I’ve been trying to comment on this annual phenomenon all week but have simply been too busy being a Carer. So before it’s shoved on the shelf for another year by those who have enough time and energy to celebrate it, perhaps I can make one or two observations? Ask a few straightforward questions?
Why are proper and legal Carer’s assessments so rarely carried out AND delivered on by local authorities?
Will the (delayed) Carer’s Act actually be robust enough to deliver any real change for those in the Carer’s role?
Will proper emergency and future plans be put in place with this Act?
Will adequate respite services be promoted, extended and provided to give every Carer a chance to recharge even once a month?
Everything else is window dressing and insult to a group of people who save the public purse an estimated £10.8 billion per year.
I am happy to be able to announce that Inspired by Autism officially received charitable status this week. I have now been going for almost 4 years and have been continuously exploring how I can be most effective and best continue to contribute to making improvements for autistic people and their families. There have been lots of challenges and highs and lows but I am very driven to keep going. Charitable status feels correct as this was never about being a business in the obvious sense of the word. To maintain a truly independent perspective that ALWAYS puts the wellbeing and interests of autistic people first is the most important principle at Inspired by Autism. I will NEVER compromise that for funding or status from those in power.
Thank you for your ongoing support.
Inspired by Autism’s charitable objects are:
– the relief of those in need by reason of age, ill-health, disability, financial hardship or other disadvantage
The company’s objects are the relief of need through:

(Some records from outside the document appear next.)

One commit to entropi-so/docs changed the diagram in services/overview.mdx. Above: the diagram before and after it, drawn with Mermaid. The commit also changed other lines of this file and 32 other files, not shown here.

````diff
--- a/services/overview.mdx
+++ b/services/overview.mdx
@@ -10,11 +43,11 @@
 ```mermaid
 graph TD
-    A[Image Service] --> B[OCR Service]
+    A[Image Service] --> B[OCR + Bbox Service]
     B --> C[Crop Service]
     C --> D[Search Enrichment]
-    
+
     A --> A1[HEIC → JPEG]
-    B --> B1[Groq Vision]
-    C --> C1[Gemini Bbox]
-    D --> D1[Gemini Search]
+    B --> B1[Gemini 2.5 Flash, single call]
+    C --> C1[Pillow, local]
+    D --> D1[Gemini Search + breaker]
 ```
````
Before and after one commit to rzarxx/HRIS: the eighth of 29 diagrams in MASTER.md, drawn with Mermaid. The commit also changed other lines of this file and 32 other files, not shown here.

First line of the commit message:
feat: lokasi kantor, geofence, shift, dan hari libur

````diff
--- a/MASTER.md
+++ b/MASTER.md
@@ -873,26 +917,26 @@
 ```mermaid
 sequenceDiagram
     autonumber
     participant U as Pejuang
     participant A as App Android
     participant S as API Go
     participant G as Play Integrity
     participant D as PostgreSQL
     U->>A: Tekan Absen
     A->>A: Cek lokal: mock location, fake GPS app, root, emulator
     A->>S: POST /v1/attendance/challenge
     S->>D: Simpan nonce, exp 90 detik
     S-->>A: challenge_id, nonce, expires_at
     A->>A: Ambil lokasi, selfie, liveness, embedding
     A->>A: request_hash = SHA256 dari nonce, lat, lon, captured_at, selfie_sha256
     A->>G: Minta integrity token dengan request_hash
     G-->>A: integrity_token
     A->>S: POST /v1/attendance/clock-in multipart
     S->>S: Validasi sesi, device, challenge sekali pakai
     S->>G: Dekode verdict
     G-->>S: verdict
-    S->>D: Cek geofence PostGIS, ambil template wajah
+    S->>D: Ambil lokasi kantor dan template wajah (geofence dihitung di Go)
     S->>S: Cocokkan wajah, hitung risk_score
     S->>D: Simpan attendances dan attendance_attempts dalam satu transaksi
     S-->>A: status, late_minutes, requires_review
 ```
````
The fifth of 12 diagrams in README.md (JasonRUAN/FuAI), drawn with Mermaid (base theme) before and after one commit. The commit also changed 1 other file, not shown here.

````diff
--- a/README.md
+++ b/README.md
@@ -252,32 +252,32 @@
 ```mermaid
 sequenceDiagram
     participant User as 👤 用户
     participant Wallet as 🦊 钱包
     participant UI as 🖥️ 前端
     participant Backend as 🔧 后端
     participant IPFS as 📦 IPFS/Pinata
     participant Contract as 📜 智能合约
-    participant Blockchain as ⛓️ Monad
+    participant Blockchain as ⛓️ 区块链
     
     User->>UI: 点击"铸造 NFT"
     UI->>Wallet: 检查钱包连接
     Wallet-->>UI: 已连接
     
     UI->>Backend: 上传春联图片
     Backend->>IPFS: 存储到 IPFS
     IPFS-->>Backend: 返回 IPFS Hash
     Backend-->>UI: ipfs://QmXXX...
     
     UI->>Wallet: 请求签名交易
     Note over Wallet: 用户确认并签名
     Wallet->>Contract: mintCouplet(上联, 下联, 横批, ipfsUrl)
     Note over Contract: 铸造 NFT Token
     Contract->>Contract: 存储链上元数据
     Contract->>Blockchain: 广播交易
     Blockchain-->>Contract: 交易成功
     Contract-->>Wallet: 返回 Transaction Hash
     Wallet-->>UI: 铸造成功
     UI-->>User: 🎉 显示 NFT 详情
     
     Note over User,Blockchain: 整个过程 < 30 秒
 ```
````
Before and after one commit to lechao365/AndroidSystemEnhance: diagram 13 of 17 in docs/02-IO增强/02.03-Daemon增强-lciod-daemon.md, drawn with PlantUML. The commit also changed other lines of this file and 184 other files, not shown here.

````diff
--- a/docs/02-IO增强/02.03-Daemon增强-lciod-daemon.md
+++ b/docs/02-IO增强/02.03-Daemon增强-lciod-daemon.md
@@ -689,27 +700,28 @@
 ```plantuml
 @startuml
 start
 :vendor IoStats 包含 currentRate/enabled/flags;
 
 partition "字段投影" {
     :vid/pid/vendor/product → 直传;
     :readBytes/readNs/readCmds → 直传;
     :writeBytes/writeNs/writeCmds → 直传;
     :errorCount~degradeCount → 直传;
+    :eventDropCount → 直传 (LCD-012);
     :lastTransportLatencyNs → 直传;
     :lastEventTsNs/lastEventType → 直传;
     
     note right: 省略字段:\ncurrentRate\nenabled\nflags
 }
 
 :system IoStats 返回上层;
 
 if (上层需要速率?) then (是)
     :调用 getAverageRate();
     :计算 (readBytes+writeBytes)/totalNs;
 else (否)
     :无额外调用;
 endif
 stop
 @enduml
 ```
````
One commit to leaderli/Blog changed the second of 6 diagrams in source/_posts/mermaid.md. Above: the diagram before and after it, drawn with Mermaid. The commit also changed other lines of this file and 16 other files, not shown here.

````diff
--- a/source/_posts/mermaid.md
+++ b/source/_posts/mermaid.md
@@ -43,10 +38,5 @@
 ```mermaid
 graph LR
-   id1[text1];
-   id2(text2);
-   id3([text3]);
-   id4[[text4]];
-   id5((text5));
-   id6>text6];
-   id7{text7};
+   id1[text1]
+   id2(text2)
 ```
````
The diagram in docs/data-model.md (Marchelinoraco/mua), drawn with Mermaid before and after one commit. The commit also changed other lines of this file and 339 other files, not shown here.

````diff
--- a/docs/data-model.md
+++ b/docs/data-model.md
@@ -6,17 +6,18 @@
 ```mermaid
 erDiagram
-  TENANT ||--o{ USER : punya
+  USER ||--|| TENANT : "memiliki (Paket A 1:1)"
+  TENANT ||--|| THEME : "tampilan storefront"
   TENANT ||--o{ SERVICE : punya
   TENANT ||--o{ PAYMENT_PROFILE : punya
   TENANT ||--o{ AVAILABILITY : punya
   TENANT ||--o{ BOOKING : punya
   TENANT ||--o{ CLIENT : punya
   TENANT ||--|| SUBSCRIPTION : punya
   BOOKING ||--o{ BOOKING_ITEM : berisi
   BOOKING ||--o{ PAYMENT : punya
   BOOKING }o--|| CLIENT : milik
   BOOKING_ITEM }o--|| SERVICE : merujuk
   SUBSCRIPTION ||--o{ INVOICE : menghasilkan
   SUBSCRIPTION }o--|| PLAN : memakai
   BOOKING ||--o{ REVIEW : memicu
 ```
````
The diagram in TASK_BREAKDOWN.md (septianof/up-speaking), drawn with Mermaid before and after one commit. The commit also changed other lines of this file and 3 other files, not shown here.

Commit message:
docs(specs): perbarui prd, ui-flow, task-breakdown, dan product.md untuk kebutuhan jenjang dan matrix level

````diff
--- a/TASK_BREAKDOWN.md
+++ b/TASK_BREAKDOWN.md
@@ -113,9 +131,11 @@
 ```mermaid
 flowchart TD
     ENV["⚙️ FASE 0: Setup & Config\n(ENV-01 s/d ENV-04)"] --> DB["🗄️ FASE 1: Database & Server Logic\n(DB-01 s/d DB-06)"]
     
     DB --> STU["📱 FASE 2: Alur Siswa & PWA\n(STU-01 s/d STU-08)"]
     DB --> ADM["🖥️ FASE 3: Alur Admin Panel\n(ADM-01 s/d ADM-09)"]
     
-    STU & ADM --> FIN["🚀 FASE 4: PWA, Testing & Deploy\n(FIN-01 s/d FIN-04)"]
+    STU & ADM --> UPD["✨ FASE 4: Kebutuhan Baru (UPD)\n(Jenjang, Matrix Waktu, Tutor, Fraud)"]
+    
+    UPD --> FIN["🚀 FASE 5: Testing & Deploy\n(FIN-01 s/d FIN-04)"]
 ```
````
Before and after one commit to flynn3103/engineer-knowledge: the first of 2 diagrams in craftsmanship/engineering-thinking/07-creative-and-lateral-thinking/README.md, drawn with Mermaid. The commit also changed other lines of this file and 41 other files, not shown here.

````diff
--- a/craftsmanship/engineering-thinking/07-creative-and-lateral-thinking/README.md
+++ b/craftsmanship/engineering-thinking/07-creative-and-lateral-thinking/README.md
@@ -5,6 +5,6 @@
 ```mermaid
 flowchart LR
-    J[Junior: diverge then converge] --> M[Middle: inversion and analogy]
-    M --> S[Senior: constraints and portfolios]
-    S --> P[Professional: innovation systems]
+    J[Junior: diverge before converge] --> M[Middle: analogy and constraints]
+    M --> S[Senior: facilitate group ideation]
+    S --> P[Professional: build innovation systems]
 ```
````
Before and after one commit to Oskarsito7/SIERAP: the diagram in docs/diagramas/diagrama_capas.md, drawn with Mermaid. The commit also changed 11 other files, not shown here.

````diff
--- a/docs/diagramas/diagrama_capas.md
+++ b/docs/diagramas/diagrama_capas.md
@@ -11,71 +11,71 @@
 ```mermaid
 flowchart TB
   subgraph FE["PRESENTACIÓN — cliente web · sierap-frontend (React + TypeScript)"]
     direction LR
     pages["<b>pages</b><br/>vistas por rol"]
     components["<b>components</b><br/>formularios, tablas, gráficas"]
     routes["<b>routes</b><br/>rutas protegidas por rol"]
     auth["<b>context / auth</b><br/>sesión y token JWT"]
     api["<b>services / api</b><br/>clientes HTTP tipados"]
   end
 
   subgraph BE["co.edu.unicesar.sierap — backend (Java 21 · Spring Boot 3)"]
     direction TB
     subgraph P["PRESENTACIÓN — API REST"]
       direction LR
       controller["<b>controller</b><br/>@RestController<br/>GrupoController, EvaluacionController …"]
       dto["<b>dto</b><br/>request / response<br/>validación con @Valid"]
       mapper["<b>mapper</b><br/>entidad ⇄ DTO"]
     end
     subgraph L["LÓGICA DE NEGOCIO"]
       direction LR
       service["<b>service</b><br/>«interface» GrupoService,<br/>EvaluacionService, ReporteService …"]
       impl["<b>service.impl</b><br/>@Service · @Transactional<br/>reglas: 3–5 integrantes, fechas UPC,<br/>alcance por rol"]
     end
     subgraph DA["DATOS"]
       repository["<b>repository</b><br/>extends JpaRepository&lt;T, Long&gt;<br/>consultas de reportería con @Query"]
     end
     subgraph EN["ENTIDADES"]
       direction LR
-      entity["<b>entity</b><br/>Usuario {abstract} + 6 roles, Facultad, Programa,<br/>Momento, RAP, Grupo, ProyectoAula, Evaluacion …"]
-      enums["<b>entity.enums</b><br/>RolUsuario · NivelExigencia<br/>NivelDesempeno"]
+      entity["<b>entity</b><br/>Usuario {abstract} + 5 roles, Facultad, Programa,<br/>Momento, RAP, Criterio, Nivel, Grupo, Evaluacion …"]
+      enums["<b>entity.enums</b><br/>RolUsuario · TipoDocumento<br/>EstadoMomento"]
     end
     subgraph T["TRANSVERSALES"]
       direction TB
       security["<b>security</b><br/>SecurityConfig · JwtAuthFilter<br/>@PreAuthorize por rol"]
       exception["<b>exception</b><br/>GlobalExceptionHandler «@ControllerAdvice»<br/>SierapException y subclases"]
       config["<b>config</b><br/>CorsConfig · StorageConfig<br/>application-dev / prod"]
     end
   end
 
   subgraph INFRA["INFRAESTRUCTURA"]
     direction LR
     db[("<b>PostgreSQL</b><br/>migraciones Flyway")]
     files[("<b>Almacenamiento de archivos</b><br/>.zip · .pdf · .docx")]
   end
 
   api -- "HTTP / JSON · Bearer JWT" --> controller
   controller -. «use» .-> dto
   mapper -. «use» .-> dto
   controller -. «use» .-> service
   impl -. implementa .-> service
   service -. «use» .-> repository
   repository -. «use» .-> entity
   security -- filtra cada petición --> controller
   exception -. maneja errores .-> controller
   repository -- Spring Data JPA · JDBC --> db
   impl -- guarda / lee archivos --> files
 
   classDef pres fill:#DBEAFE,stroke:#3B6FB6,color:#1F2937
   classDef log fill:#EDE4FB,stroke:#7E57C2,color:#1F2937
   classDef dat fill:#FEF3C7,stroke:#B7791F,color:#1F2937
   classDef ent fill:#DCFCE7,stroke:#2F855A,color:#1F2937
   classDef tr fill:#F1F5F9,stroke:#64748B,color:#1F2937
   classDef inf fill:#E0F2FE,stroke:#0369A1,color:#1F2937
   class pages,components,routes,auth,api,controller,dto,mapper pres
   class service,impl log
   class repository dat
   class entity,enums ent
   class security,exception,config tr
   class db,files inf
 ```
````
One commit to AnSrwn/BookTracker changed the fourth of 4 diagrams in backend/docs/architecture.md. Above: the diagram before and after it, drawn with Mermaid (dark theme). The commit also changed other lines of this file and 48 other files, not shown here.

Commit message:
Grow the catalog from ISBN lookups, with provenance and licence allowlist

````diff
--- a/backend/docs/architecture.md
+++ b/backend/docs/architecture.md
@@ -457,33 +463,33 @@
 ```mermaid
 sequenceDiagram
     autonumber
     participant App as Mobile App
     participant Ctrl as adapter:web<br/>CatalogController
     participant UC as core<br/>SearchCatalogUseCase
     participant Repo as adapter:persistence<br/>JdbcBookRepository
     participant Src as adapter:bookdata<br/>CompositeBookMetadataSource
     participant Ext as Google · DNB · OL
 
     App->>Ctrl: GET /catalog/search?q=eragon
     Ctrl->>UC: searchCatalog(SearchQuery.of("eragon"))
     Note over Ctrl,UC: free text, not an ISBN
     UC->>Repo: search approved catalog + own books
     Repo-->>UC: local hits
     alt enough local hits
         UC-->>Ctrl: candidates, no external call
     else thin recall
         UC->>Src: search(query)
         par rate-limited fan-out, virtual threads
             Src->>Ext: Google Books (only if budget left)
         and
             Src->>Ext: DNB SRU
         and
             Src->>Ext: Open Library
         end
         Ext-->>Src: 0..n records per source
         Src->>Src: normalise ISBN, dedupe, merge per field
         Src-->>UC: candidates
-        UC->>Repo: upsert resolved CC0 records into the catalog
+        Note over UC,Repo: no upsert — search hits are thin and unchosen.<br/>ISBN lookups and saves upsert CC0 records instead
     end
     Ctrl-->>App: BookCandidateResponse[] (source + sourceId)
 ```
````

• Raising awareness of autism spectrum disorders, challenging discrimination and providing peer support groups for parents and families with children on the autistic spectrum;
• Influencing policy and providing independent advocacy and advice, acting as a voice for families at local and national level; and
• Providing autism awareness training to businesses and professionals.
Many years ago when I decided to go into social work, I did so with a very genuine , if naive, desire to help people and genuinely make a difference. While proud of some bits of work I have delivered, overall social work has been a disappointment as a career choice much of the time. The changes in the role, due largely to resource driven policies, have in my opinion led to there being very few opportunities for using individual assessment skills, initiative or integrity.
Instead rules and processes, weakly hidden behind promising sounding jargon, are the cornerstone of a failed and broken system. Local authorities are allowed to ignore or re interpret legislation without challenges and new policy is written in the new meaningless language of the day.
While hugely frustrating much of the time , it is at least liberating to be able to social work from the heart in my role at Inspired by Autism. It feels right finally and it is a privilege to work from the perspective that puts autistic people and their interests first. I have come to realise that fighting for even small improvements for autistic children like my precious boy is worth more than any attempts at career advancement or increases in salary.
Perhaps someday mainstream policy and procedures will rediscover what should be their prime purpose.
Some weeks the up and down nature of life as an autism parent leaves you feeling a little drained.
The week started with a follow up meeting to a complaint about desperately poor practice that affected my precious boy and my disappointment at realising that what was considered unacceptable previously is now become just the way it is. Suck it up innocent young people with disabilities your life chances just got fewer because things are getting so bad that we have changed the goalposts again.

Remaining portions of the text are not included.